Just; proper; regular; lawful; sufficient; reasonable, as in the phrases due care, due process of law, due notice.
Owing; payable; justly owed. That which one contracts to pay or perform to another; that which law or justice requires to be paid or done. Owed, or owing, as distinguished from payable. A debt is often said to be due from a person where he or she is the party owing it, or primarily bound to pay, whether the time for payment has or has not arrived. The same thing is true of the phrase due and owing.
The term due is essentially contextual in nature and has various legal applications, all of which involve the sufficiency or reasonableness of an action or obligation.
Due care is the use of the requisite amount of caution needed in a particular set of circumstances based upon what a reasonably prudent person would do under similar circumstances. Exercising due care while driving might mean obeying traffic regulations.

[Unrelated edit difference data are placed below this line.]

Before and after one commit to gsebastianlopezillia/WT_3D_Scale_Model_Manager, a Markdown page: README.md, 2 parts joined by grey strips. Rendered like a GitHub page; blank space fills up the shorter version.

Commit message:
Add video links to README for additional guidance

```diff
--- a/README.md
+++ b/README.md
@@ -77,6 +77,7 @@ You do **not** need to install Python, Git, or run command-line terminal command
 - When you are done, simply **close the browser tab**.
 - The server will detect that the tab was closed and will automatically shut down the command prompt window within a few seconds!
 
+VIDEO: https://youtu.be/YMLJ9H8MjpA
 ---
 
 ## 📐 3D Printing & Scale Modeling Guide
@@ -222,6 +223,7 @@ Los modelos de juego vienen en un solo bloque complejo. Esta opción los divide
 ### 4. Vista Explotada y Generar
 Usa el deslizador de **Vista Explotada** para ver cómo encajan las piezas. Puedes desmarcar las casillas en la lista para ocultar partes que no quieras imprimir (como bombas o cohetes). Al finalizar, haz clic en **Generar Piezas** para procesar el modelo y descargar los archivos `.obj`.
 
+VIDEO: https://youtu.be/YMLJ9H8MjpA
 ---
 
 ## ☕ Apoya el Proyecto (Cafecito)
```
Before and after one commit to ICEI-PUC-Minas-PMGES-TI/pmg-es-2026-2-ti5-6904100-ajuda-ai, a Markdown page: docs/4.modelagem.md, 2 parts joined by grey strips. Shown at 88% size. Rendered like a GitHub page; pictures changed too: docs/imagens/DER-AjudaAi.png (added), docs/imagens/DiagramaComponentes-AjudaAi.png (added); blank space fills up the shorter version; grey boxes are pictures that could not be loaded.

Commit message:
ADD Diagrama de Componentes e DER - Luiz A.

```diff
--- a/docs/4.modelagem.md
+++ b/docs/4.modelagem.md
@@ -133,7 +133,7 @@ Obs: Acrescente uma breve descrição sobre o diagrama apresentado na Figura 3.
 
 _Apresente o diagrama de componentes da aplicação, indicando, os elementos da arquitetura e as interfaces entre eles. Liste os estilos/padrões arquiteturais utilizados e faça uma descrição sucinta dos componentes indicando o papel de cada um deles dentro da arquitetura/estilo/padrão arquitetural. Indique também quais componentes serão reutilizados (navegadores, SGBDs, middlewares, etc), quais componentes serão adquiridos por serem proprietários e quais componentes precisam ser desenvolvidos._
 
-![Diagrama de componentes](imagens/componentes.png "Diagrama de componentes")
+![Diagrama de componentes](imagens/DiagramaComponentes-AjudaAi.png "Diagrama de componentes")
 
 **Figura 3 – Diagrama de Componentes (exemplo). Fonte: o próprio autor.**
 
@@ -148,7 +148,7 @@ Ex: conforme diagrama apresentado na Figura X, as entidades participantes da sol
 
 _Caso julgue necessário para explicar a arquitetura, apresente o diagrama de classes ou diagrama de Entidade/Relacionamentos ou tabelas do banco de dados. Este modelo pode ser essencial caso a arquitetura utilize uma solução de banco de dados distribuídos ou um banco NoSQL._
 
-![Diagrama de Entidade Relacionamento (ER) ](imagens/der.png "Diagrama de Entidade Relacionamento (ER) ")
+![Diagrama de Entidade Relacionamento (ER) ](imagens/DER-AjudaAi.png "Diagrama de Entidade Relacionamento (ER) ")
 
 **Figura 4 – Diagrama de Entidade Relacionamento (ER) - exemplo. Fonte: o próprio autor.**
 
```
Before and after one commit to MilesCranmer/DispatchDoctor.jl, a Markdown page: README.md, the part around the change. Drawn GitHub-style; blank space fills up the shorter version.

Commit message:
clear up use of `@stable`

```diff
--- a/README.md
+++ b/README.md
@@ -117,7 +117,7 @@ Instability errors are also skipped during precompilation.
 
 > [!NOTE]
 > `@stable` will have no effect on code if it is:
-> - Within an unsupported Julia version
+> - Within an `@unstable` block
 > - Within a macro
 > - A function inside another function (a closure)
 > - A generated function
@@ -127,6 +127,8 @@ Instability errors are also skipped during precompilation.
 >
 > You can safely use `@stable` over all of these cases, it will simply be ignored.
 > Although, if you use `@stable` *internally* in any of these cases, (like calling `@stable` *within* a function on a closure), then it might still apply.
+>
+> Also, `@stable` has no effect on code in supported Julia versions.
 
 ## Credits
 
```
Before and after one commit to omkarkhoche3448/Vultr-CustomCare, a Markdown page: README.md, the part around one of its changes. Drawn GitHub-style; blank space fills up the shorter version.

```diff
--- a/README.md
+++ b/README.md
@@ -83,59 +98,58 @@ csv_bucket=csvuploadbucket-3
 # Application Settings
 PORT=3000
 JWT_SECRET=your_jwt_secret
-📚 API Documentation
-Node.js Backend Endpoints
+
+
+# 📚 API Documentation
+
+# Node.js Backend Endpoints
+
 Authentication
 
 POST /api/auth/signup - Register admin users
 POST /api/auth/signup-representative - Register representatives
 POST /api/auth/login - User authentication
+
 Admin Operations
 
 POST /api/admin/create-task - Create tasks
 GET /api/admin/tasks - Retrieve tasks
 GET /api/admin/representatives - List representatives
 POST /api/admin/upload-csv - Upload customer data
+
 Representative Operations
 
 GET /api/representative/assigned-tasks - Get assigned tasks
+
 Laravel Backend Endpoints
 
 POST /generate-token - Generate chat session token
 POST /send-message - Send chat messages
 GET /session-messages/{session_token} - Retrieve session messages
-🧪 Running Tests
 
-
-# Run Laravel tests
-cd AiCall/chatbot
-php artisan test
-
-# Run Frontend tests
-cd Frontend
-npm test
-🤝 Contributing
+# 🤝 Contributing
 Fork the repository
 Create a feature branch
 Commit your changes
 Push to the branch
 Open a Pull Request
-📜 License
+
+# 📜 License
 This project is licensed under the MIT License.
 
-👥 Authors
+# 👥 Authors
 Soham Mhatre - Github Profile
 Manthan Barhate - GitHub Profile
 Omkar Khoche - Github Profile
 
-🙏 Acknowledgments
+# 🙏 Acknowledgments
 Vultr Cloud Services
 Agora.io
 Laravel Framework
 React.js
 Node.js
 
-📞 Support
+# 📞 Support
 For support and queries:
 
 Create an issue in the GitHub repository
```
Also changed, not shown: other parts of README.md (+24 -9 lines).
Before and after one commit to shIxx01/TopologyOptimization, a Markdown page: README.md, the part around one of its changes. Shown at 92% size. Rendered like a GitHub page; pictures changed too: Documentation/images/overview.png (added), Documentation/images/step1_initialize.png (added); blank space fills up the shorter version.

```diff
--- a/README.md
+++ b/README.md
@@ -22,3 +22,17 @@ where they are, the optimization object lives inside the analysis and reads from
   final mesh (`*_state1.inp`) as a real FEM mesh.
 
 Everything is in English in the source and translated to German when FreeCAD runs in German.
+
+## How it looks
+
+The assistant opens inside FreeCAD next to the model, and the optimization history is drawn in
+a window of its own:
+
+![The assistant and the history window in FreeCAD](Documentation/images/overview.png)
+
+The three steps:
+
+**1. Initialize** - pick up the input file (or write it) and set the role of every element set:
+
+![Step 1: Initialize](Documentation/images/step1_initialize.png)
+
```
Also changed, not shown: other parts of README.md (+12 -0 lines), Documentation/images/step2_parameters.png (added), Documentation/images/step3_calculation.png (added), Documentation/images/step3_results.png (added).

Due consideration is the proper weight or significance given to a matter or a factor as circumstances mandate. It may also have application in sufficiency of consideration in the law of contracts.
Also adv. †duly; directly, straight XVI. So due sb. XV. — OF. (see above), sb. use of pp. of devoir. Hence duly adv. XIV.